### TO DO
Find every line in the records below that holds the word "indicates" and copy it.
=== DATA FOR THIS TASK ===
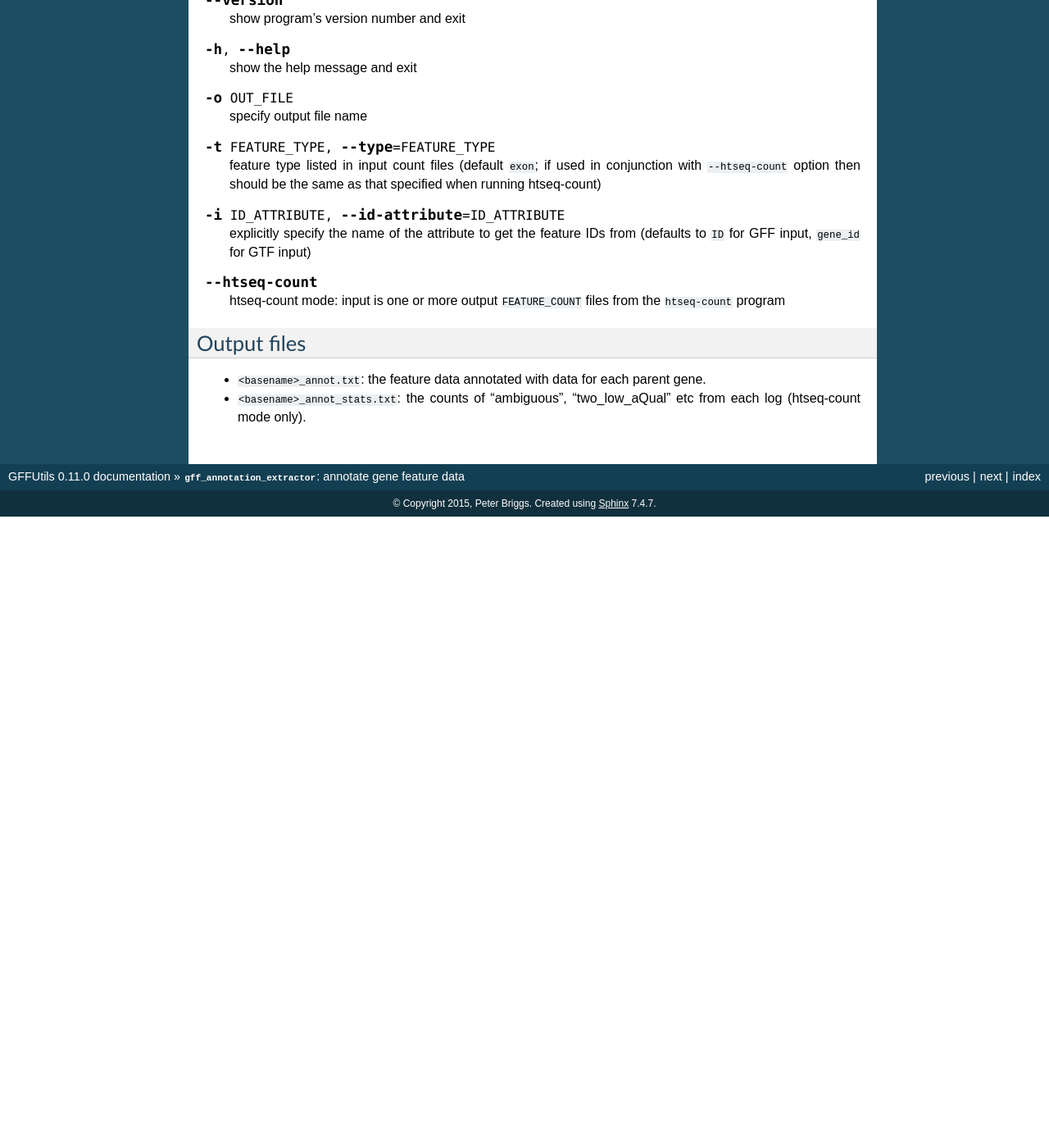
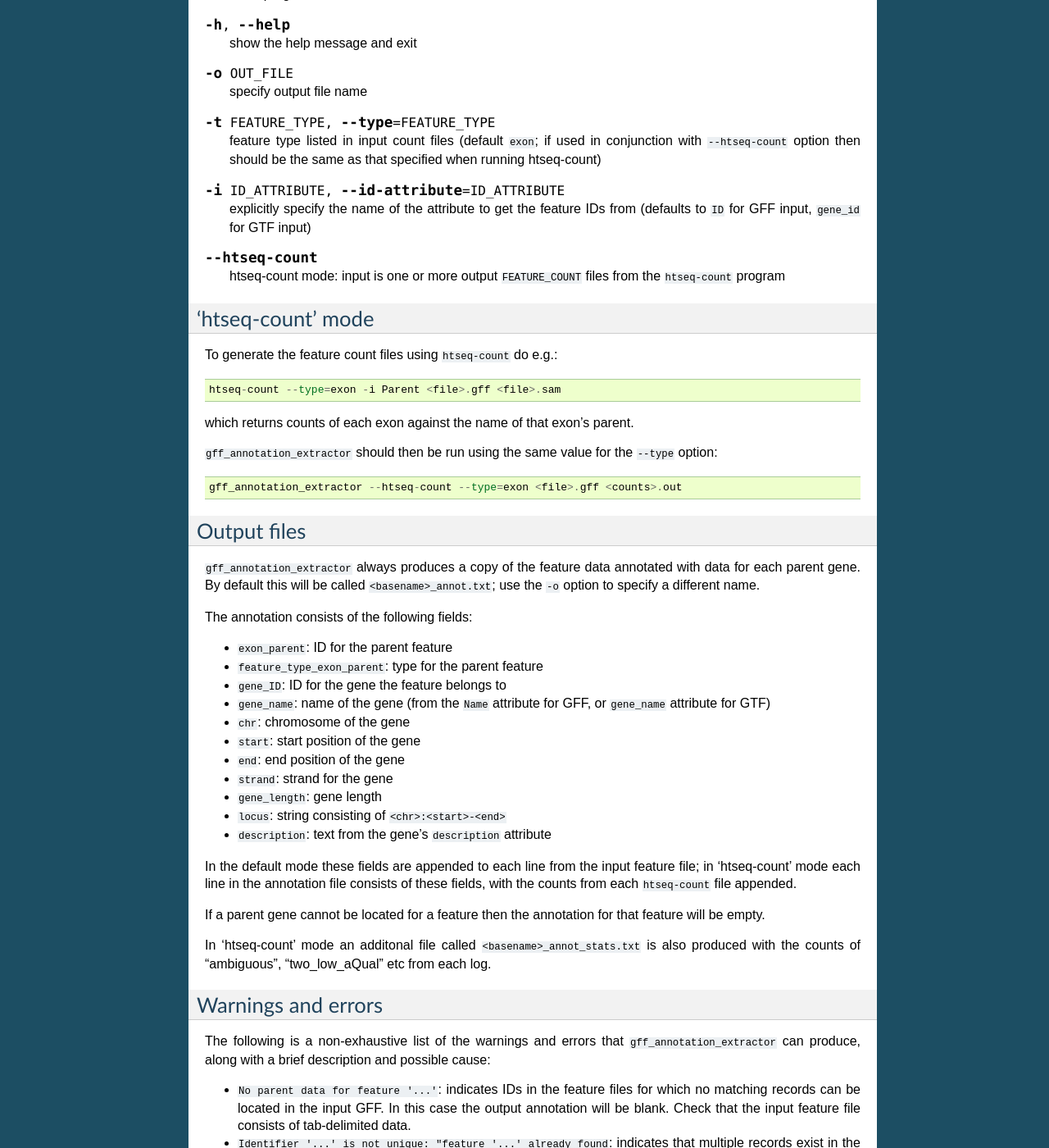
Before and after one commit to fls-bioinformatics-core/GFFUtils, a Sphinx documentation site: the page built from docs/gff_annotation_extractor.rst, in a window 1280 px wide and 1400 px high, scrolled down 865 px. Shown: the whole window at 82% size. Built offline with Sphinx 7.4.7, drawn with Linux system fonts in a browser that asks for light colours; before the commit the page ends 1495 px from its top, so only the background shows below that; some of the changed text lies outside the part shown.

Commit message:
Documentation: update/expand docs for 'gff_annotation_extractor'.

```diff
--- a/docs/gff_annotation_extractor.rst
+++ b/docs/gff_annotation_extractor.rst
@@ -1,5 +1,5 @@
 ``gff_annotation_extractor``: annotate gene feature data
-=========================================================
+========================================================
 
 Overview
 --------
@@ -8,39 +8,46 @@
 output from one or more runs of the HTSeq-count program) and combines
 it with data about each feature's parent gene from a GFF file.
 
-By default the program takes a single tab-delimited input file where the
-first column contains feature IDs, and appends data about the feature's
-parent gene.
+By default the program takes feature data from a single tab-delimited
+input file where the first column contains feature IDs, and outputs an
+updated copy of the file with data about the feature's parent gene
+appended to each line (chromosome, start and end positions, strand,
+etc).
 
 In 'htseq-count' mode, one or more ``htseq-count`` output files should
-be provided as input, and the program will write out the data about the
+be provided as input; the program will write out the data about the
 feature's parent gene appended with the counts from each input file.
 
-To generate the feature count files using ``htseq-count`` do e.g.::
+By default feature IDs from the feature data files are matched to
+exon records in the input GFF using the ``ID`` attribute in the
+record. The feature type to match against can be changed using the
+``-t`` option; the attribute used for the feature ID can be changed
+using the ``-i`` option.
 
-    htseq-count --type=exon -i Parent <file>.gff <file>.sam
-
-which returns counts of each exon against the name of that exon's parent.
-
-``gff_annotation_extractor`` will match up the exon parent with its
-parent gene and output the counts against gene names.
+The parent gene is located by recursively looking up records where
+the ``ID`` attribute matches the ``Parent`` attribute, until a
+gene record is found.
 
 .. note::
 
-   ``gff_annotation_extractor`` can also be used with GTF input.
+   ``gff_annotation_extractor`` can also be used with GTF input,
+   in which case the feature IDs are matched using the ``gene_id``
+   attribute by default.
 
 Usage and options
 -----------------
 
-General usage syntax::
+General usage syntax:
+
+::
 
     gff_annotation_extractor OPTIONS <file>.gff FEATURE_DATA
 
-or::
+Usage in 'htseq-count' mode:
+
+::
 
     gff_annotation_extractor --htseq-count OPTIONS <file>.gff FEATURE_COUNTS [FEATURE_COUNTS2 ...]
-
-if working with ``htseq-count`` data.
 
 Options:
 
@@ -74,10 +81,85 @@
    htseq-count mode: input is one or more output
    ``FEATURE_COUNT`` files from the ``htseq-count`` program
 
+'htseq-count' mode
+------------------
+
+To generate the feature count files using ``htseq-count`` do e.g.:
+
+::
+
+    htseq-count --type=exon -i Parent <file>.gff <file>.sam
+
+which returns counts of each exon against the name of that exon's
+parent.
+
+``gff_annotation_extractor`` should then be run using the same
+value for the ``--type`` option:
+
+::
+
+   gff_annotation_extractor --htseq-count --type=exon <file>.gff <counts>.out
+
 Output files
 ------------
 
-* ``<basename>_annot.txt``: the feature data annotated with data
-  for each parent gene.
-* ``<basename>_annot_stats.txt``: the counts of "ambiguous",
-  "two_low_aQual" etc from each log (htseq-count mode only).
+``gff_annotation_extractor`` always produces a copy of the feature
+data annotated with data for each parent gene. By default this will
+be called ``<basename>_annot.txt``; use the ``-o`` option to specify
+a different name.
+
+The annotation consists of the following fields:
+
+* ``exon_parent``: ID for the parent feature
+* ``feature_type_exon_parent``: type for the parent feature
+* ``gene_ID``: ID for the gene the feature belongs to
+* ``gene_name``: name of the gene (from the ``Name`` attribute for
+  GFF, or ``gene_name`` attribute for GTF)
+* ``chr``: chromosome of the gene
+* ``start``: start position of the gene
+* ``end``: end position of the gene
+* ``strand``: strand for the gene
+* ``gene_length``: gene length
+* ``locus``: string consisting of ``<chr>:<start>-<end>``
+* ``description``: text from the gene's ``description`` attribute
+
+In the default mode these fields are appended to each line from
+the input feature file; in 'htseq-count' mode each line in the
+annotation file consists of these fields, with the counts from
+each ``htseq-count`` file appended.
+
+If a parent gene cannot be located for a feature then the
+annotation for that feature will be empty.
+
+In 'htseq-count' mode an additonal file called
+``<basename>_annot_stats.txt`` is also produced with the counts
+of "ambiguous", "two_low_aQual" etc from each log.
+
+Warnings and errors
+-------------------
+
+The following is a non-exhaustive list of the warnings and errors
+that ``gff_annotation_extractor`` can produce, along with a brief
+description and possible cause:
+
+* ``No parent data for feature '...'``: indicates IDs in the feature
+  files for which no matching records can be located in the input GFF.
+  In this case the output annotation will be blank. Check that the
+  input feature file consists of tab-delimited data.
+
+* ``Identifier '...' is not unique: "feature '...' already found``:
+  indicates that multiple records exist in the GFF file which match
+  a feature ID from the feature file.
+
+* ``Multiple parents found on line ...``: indicates that a record
+  matching a feature ID has a ``Parent`` attribute which contains
+  multiple comma-separated IDs. In this case it may not be possible
+  to locate the parent gene for the feature.
+
+* ``No identifier attribute (...) on line ...``: indicates a record
+  from the input GFF with no ``ID`` attribute (or custom attribute
+  supplied via ``-i`` option).
+
+* ``No '...' attribute found on line ...``: indicates a record
+  from the input GTF with no ``gene_id`` attribute (or custom
+  attribute supplied via ``-i`` option).
```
===
### RESULT
+* ``No parent data for feature '...'``: indicates IDs in the feature
+  indicates that multiple records exist in the GFF file which match
+* ``Multiple parents found on line ...``: indicates that a record
+* ``No identifier attribute (...) on line ...``: indicates a record
+* ``No '...' attribute found on line ...``: indicates a record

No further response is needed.